**THE PROBLEM:** Each line of the records that holds "black" should be shown in full.

Revision tracking records:
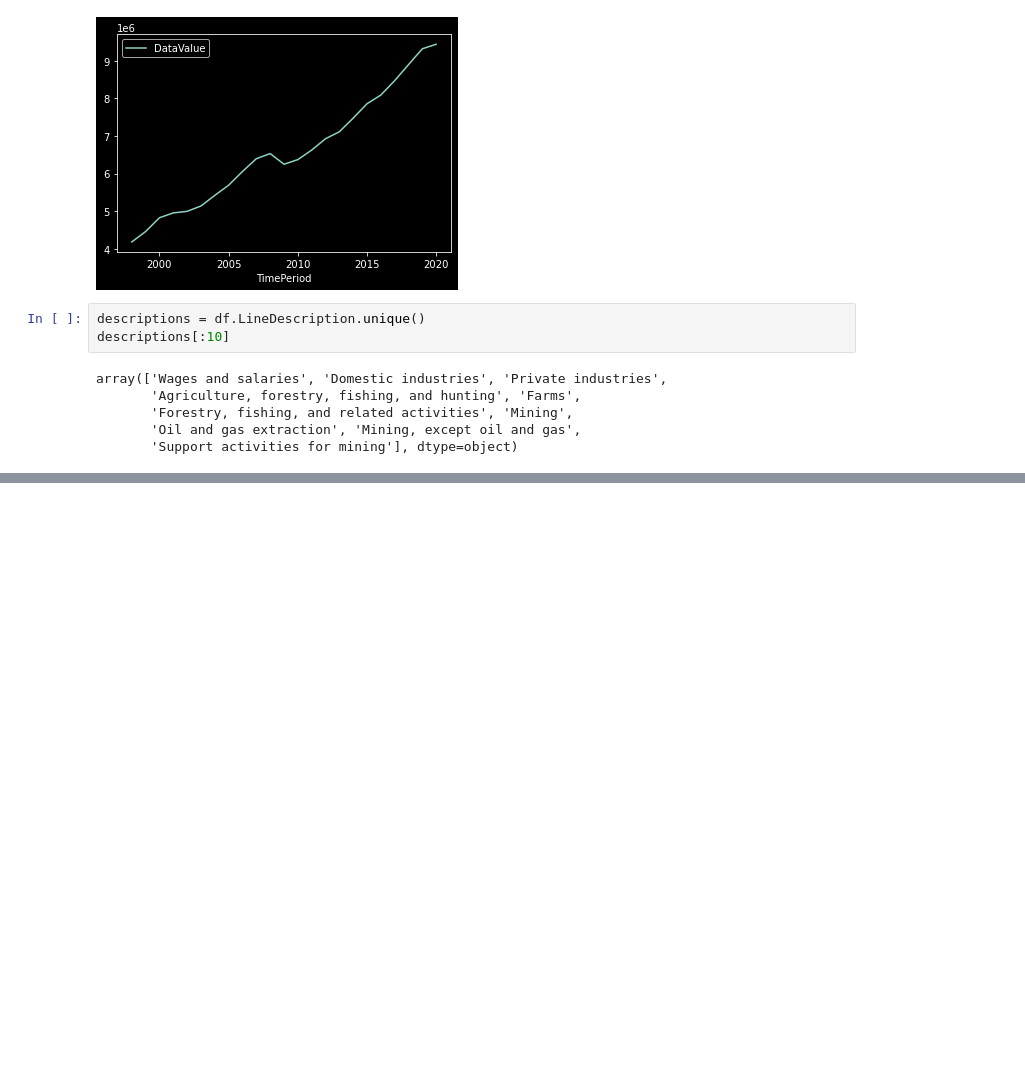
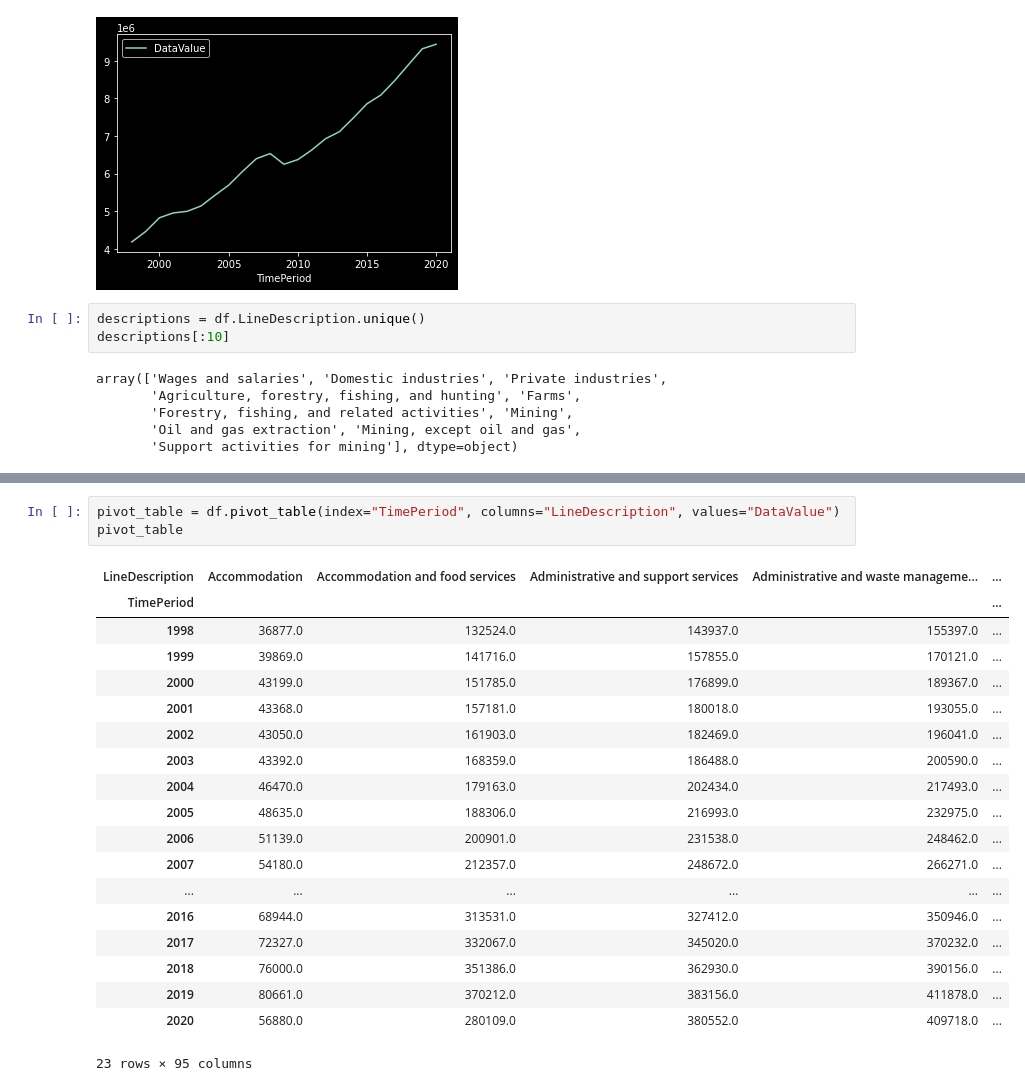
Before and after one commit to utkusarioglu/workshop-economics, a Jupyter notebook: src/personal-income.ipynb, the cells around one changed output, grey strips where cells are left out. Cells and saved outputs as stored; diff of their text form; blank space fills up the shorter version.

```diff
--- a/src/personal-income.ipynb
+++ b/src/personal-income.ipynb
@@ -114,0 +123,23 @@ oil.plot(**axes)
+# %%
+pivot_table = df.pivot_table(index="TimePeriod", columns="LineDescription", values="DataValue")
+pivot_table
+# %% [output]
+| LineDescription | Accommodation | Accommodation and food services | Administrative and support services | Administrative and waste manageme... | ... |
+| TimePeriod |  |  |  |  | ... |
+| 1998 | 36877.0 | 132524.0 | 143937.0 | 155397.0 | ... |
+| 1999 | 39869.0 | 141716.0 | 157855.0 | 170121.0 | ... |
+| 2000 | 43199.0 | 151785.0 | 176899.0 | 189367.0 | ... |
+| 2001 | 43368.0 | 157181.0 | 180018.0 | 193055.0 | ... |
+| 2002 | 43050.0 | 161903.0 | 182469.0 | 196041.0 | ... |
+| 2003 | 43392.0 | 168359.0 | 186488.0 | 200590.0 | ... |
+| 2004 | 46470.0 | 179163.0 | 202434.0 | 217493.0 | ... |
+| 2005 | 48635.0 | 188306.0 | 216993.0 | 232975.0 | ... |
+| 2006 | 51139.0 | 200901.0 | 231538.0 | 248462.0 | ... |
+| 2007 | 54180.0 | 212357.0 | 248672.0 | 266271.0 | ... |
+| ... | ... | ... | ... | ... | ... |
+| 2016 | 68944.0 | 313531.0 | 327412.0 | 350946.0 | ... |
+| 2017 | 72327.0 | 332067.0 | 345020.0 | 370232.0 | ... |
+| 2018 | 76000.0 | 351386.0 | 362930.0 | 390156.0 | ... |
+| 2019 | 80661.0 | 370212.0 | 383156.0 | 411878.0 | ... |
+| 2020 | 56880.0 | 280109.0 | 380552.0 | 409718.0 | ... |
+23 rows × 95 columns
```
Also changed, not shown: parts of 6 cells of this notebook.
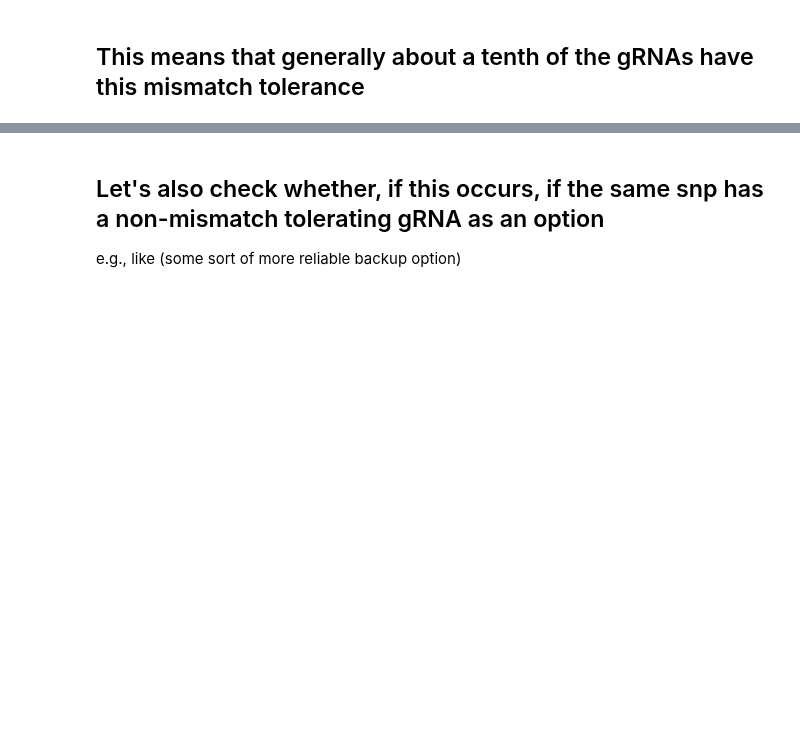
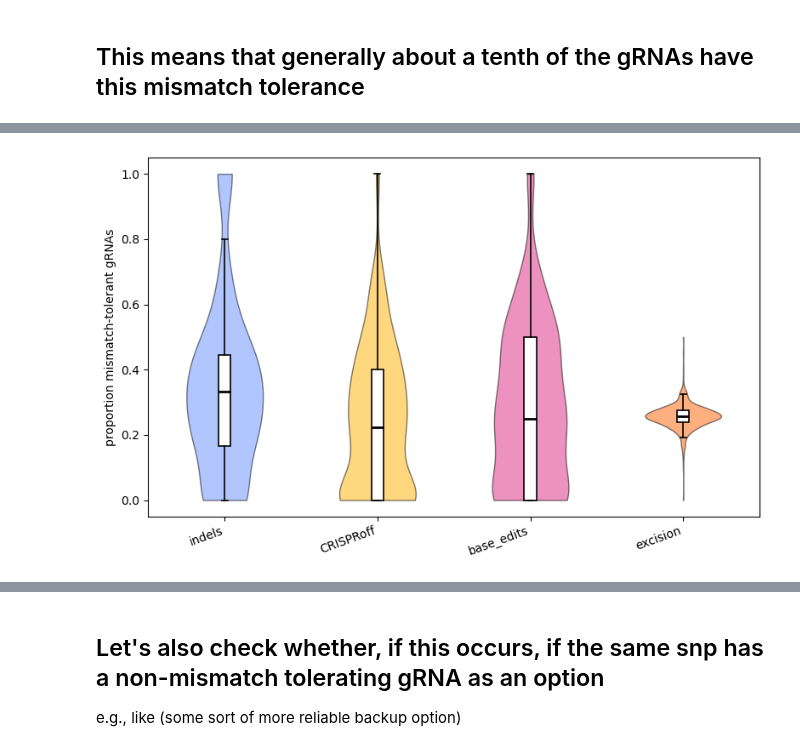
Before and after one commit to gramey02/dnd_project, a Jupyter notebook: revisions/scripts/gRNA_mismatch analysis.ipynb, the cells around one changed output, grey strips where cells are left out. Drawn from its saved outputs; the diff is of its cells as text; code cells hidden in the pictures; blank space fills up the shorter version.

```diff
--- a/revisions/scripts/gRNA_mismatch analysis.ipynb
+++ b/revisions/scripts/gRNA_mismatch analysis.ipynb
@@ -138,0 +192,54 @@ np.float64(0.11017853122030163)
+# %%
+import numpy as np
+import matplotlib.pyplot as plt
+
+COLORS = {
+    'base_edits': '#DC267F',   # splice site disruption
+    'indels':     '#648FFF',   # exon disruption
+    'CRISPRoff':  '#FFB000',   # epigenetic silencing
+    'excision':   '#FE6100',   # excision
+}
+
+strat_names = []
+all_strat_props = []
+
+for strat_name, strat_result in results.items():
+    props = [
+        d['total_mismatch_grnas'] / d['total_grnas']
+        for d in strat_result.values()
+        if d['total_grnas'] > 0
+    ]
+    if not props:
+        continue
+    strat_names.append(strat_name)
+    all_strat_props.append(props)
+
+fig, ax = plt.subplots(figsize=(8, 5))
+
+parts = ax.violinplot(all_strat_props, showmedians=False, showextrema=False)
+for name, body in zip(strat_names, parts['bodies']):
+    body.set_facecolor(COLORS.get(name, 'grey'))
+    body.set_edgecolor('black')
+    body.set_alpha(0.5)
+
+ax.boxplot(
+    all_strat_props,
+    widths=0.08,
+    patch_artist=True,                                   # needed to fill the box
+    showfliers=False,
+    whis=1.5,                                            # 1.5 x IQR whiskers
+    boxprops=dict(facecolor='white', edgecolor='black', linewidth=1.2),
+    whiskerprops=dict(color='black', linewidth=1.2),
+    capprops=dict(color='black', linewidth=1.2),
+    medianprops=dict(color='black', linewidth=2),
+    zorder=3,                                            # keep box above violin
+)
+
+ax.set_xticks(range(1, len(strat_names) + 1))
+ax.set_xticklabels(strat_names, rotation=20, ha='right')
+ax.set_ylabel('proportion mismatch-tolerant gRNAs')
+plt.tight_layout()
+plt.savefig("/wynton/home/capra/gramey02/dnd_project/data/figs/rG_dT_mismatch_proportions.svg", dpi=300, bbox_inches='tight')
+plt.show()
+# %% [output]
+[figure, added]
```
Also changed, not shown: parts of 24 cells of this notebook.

**RESPONSE AREA:**
+    body.set_edgecolor('black')
+    boxprops=dict(facecolor='white', edgecolor='black', linewidth=1.2),
+    whiskerprops=dict(color='black', linewidth=1.2),
+    capprops=dict(color='black', linewidth=1.2),
+    medianprops=dict(color='black', linewidth=2),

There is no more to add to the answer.